If students don't feel comfortable with or respond well to physical corrections, you can try other techniques to communicate the same information. One way to do this is to give dancers the tools for self-discovery. Offer them age-appropriate information about their bodies, and give them time to find the muscles themselves. Brewer-Jones teaches basic anatomy to all of her students, to help them better understand the way they should move. “I tell them where all their muscles are, and they learn the names," she says.
Brewer-Jones also uses imagery to convey a concept, such as the opposing forces of an attitude derrière. “I have kids wring out a rag to show them the spiral," she says. If they're on demi-pointe in relevé, she has them imagine that their outer hips are pushing in, and their inner thighs are pushing out. Demonstrating also goes a long way. Sabovich-Bleich says, “The little ones especially need to see what it's supposed to look like."
5. Find the Balance
“You have kids who are auditory, visual and kinesthetic learners," says Brewer-Jones. “If you're not teaching in all three modalities, you're losing two-thirds of your room." A student's body language can illuminate their preferred learning style.
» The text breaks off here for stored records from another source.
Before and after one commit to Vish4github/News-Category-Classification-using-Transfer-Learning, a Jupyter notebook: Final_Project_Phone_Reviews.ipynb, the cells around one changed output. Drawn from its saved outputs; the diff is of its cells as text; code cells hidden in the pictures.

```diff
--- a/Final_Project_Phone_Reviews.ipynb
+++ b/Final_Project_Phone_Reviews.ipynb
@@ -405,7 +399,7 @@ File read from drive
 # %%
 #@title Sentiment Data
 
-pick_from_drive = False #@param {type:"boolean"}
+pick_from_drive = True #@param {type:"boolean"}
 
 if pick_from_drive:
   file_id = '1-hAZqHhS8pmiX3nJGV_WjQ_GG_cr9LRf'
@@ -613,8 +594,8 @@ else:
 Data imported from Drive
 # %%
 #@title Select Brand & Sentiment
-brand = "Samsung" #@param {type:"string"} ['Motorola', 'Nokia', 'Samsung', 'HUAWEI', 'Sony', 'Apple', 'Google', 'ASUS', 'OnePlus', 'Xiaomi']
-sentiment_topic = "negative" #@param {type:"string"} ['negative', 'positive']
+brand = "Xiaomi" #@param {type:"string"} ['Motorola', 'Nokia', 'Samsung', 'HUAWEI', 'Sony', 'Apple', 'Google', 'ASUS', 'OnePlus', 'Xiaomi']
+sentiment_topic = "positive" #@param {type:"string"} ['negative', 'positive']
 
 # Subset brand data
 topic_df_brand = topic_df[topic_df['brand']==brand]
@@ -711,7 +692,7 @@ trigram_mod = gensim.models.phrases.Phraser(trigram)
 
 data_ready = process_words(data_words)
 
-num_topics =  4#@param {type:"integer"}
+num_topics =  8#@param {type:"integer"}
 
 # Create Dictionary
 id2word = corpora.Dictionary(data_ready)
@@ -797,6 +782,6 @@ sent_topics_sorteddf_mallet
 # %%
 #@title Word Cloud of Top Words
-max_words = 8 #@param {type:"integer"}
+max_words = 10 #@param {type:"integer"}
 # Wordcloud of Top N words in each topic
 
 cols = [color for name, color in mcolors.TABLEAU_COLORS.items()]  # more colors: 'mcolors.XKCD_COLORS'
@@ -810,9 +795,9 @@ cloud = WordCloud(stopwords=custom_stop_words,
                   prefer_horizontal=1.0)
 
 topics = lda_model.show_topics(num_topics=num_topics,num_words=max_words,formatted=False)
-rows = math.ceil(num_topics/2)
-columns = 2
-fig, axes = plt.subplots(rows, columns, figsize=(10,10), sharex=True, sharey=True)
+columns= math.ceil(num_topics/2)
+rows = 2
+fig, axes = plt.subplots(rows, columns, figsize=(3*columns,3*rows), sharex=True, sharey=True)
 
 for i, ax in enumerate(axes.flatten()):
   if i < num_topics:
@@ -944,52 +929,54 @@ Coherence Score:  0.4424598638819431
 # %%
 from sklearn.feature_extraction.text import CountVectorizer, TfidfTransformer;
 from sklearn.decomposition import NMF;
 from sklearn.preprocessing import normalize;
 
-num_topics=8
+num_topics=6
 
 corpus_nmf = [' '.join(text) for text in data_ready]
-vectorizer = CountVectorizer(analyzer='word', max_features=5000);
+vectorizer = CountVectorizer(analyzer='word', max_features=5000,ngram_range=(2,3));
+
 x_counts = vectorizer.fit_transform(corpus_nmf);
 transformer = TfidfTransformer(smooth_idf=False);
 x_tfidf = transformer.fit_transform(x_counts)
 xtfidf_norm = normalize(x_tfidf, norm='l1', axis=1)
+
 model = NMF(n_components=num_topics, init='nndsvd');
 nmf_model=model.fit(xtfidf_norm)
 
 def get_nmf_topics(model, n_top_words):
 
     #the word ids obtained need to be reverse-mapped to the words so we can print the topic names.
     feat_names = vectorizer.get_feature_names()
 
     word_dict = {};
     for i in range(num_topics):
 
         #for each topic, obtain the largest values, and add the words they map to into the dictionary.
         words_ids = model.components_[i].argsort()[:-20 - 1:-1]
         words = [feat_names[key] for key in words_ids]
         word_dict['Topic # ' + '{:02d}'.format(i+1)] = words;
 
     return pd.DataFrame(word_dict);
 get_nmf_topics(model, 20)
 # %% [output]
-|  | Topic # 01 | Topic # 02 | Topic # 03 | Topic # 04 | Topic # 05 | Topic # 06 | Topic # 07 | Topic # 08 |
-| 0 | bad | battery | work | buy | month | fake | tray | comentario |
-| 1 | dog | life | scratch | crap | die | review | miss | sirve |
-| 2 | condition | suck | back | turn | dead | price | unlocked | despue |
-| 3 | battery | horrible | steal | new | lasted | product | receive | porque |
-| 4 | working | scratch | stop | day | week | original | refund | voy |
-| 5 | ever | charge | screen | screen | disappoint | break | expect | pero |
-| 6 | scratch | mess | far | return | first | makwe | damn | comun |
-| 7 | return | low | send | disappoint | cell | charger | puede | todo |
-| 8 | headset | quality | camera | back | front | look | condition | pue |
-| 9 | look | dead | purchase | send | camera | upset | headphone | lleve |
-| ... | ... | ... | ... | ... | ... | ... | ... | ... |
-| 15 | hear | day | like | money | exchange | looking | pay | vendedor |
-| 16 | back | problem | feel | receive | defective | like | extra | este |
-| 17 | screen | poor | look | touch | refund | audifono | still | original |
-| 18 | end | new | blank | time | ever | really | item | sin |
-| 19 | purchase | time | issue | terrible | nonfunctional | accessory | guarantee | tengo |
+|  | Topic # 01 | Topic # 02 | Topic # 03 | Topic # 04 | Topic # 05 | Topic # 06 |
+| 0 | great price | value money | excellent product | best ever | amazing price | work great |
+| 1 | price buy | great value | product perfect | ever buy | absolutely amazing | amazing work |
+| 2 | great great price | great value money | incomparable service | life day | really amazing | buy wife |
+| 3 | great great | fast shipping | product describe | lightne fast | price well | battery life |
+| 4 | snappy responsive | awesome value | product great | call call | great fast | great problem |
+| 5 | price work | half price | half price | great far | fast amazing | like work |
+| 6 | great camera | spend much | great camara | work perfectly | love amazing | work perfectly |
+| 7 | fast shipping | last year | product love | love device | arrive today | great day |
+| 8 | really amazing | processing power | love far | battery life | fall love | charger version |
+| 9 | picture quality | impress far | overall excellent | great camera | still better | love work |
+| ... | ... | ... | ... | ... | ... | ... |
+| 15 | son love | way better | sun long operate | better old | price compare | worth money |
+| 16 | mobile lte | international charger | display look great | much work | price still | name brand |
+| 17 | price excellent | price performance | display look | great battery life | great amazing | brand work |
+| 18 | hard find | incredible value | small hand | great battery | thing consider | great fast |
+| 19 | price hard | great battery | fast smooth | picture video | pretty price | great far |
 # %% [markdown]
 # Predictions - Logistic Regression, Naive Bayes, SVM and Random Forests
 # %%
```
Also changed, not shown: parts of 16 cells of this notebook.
For example, if a dancer's eyes shift from side to side as a combination is given, she might be an auditory learner. “Don't touch them," says Brewer-Jones. “They could be in auditory mode and need to hear counts and names of steps that they can play in their head." Other students might look down at the floor, suggesting they are kinesthetic learners who would benefit more from feeling the right positions. “Those kids don't want to make eye contact," she says.
Still, many students need to be touched so they can feel the proper position or shape. “It's the wisdom of the teacher," says Brewer-Jones, “to know which child is in front of them and how to best make them feel respected, loved and inspired to work hard."